I share that story to make this personal: I need that attitude. I need it with those in my neighborhood who look different than I or parent differently or work different kinds of jobs; I need it with the wealthy moms at my kids’ private school; I need it with the members of my own household.
But I need it, too, with those whose lives or perspectives seem so different as to be polar opposite mine.
butterflyI work with an organization that reaches out to women involved in the adult entertainment industry. Some of these women have been trafficked, but not all. The leader of our organization is adamant that we don’t make a distinction. Here’s her point: We know—through both statistics and stories—that the vast majority of the women we reach out to have really good reasons for doing what they do. When we look at their backgrounds, we think, “Yes, I can see why this looks like a viable option to them—or their only option.”
But what if that’s not the issue? What if a woman is simply involved in adult entertainment because she makes more at it than she would at another job? Does that mean I’m allowed to say, “That’s some messed-up, sinful thinking!” and write that woman off?
I don’t think so. In fact, I’m beginning to see that it’s not my right to know why a woman is in the life; it’s her decision to tell me or not, and if she does, it’s not my business to form any sort of judgment based on what she tells me. I can’t even say, “But for the grace of God, that could be me” because that still sets me apart. It makes me different. It implies they didn’t receive grace; that there was some reason I “got grace” and they didn’t. It sets up and subtly reinforces a difference between us.

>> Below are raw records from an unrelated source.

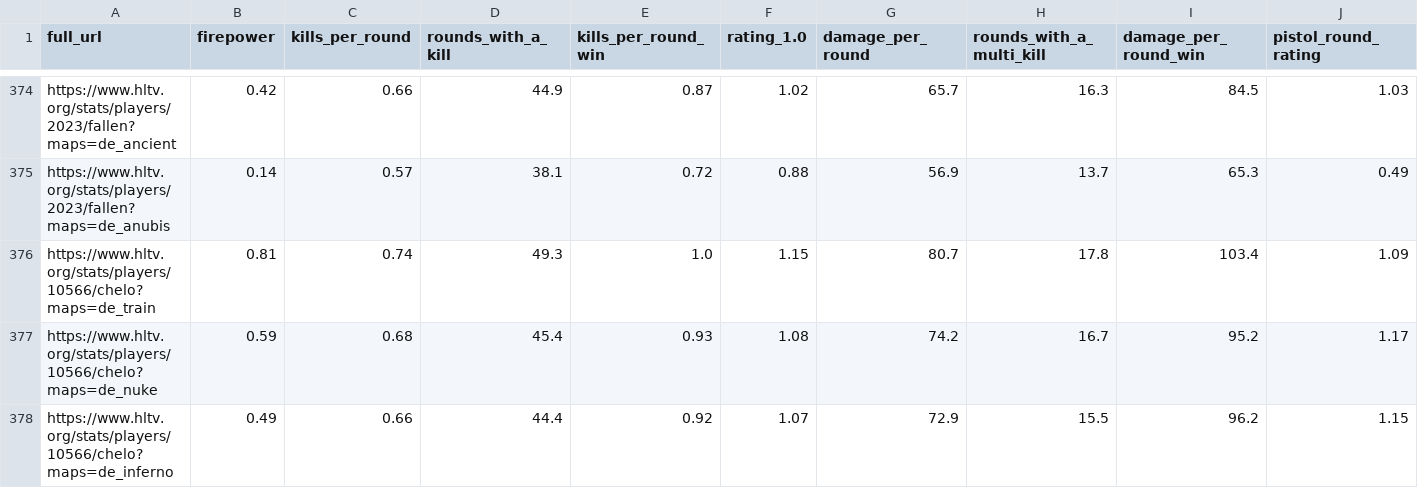
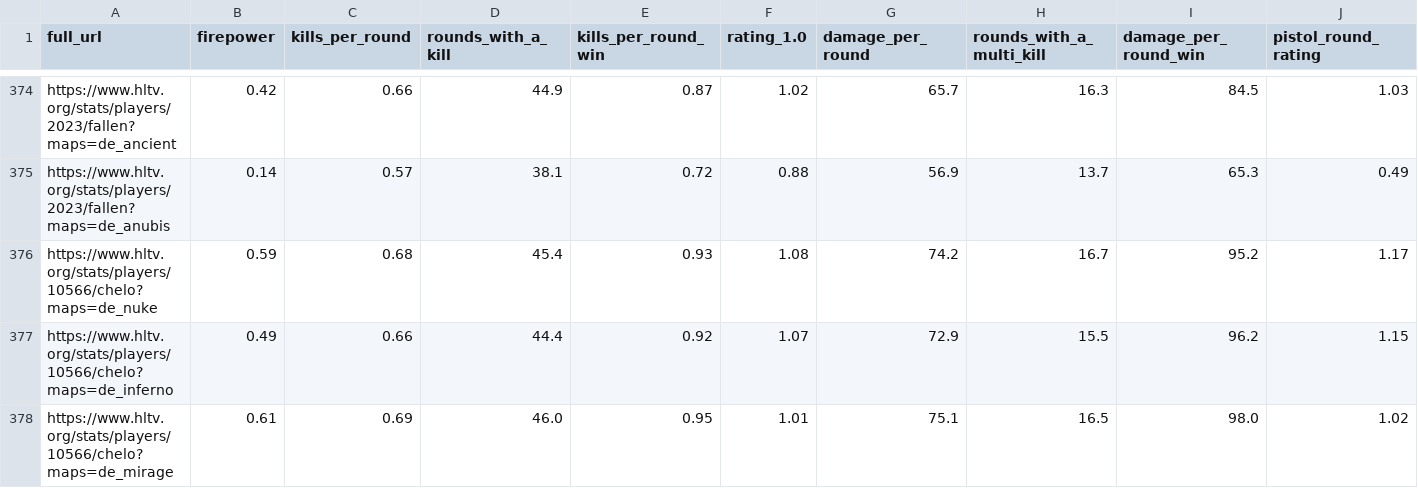
Before and after one commit to yurak/hltv_parser, a CSV file: hltv_attributes_selenium_top20_ext.csv, drawn as a sheet; only a part is shown, gaps mark what is left out; the shorter side is filled out with more unchanged rows; rows hold the shown columns only; the diff covers the shown part only; the diff names each change by its address in the sheet, - before the commit and + after, or states it on an @@ line.

```diff
--- a/hltv_attributes_selenium_top20_ext.csv
+++ b/hltv_attributes_selenium_top20_ext.csv
-row 376: https://www.hltv.org/stats/players/10566/chelo?maps=de_train | 0.81 | 0.74 | 49.3 | 1.0 | 1.15 | 80.7 | 17.8 | 103.4 | 1.09
```
Also changed, not shown: 2 removed rows elsewhere in this file, normalization/maps/de_inferno.csv, normalization/maps/de_train.csv, 40 other files.
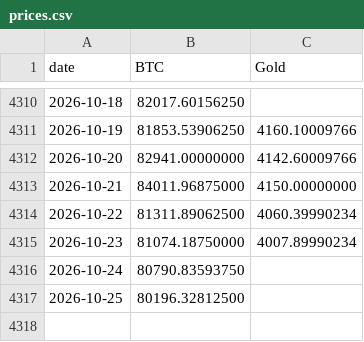
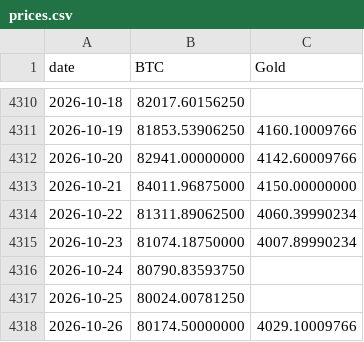
Before and after one commit to vcraignou/data, a CSV file: docs/prices.csv, drawn as a sheet; only a part is shown, gaps mark what is left out.

```diff
--- a/docs/prices.csv
+++ b/docs/prices.csv
@@ -4316,2 +4316,3 @@ date,BTC,Gold
 2026-10-24,80790.83593750,
-2026-10-25,80196.32812500,
+2026-10-25,80024.00781250,
+2026-10-26,80174.50000000,4029.10009766
```
Also changed, not shown: 1 other file.
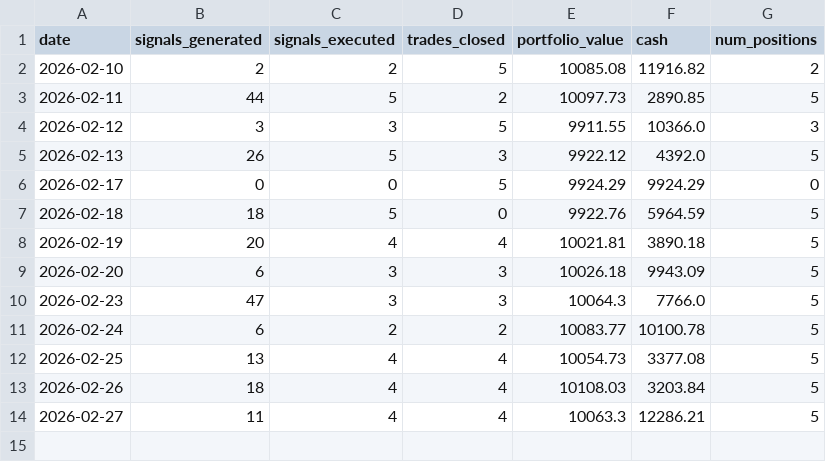
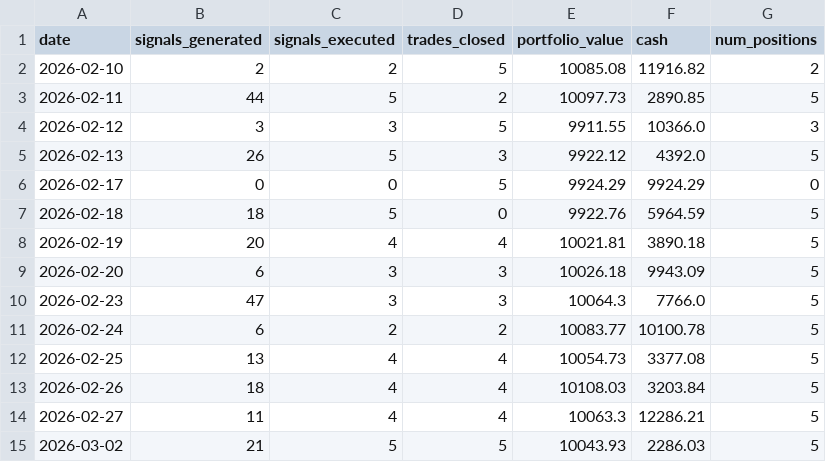
Before and after one commit to birdsley/topological_trader_dashboard, a CSV file: data/daily_summary.csv, drawn as a sheet.

```diff
--- a/data/daily_summary.csv
+++ b/data/daily_summary.csv
@@ -14 +14,2 @@ date,signals_generated,signals_executed,trades_closed,portfolio_value,cash,num_p
 2026-02-27,11,4,4,10063.3,12286.21,5
+2026-03-02,21,5,5,10043.93,2286.03,5
```
Also changed, not shown: data/equity_curve.csv, data/regime_history.csv, 6 other files.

I need to see and know—deep, deep down—that woman is just like me in all the ways that really matter. I’m human; she’s human. I’m broken and bent by sin; so is she. I need a Savior; she does, too.
When I talk and text with women who are in a life that looks so very different from mine, this is what I want to remember. This is what I want them to know: you and me, we’re alike in all the ways that matter.
I’ve found it interesting that the more I work with the issue of adult entertainment, the less inclined I am to write about it. Every statistic, every story, every generalization is becoming more personal for me. The women our team members talk with, text with, hang out with, pray with, eat with—they’re not statistics; they’re women.
I rarely write in-depth about my family members on this blog, and when I do, I generally don’t use their names. I don’t want them to become an example or a generalization or even simply a character. I want to protect them; I want to maintain their dignity. I want them to own the rights to their own stories.
That’s how I’m beginning to feel—and not just think—about the women I meet who are in the industry. I need to maintain their dignity as people, and they need to tell their own stories.
I’m winding through several points in this blog post to get to a final one: though I don’t write much here on the impact of the adult entertainment industry on women and on our culture or on the issue of racial reconciliation (one that is very personal for my family), that doesn’t mean I don’t care passionately about them. I’ve felt convicted of late that I don’t share this passion enough through my blog. So, even though right now I don’t plan to do more personal writing on these issues, I would like each week or so to share something I’ve encountered about these and/or other issues. The perspectives of the authors/speakers may be very different than mine or yours, but I am praying that as we read and listen, we will be able to let go of our fears of “different”; that we will empathize and step into the shoes of others; that we will be drawn into greater understanding, greater unity, and greater love.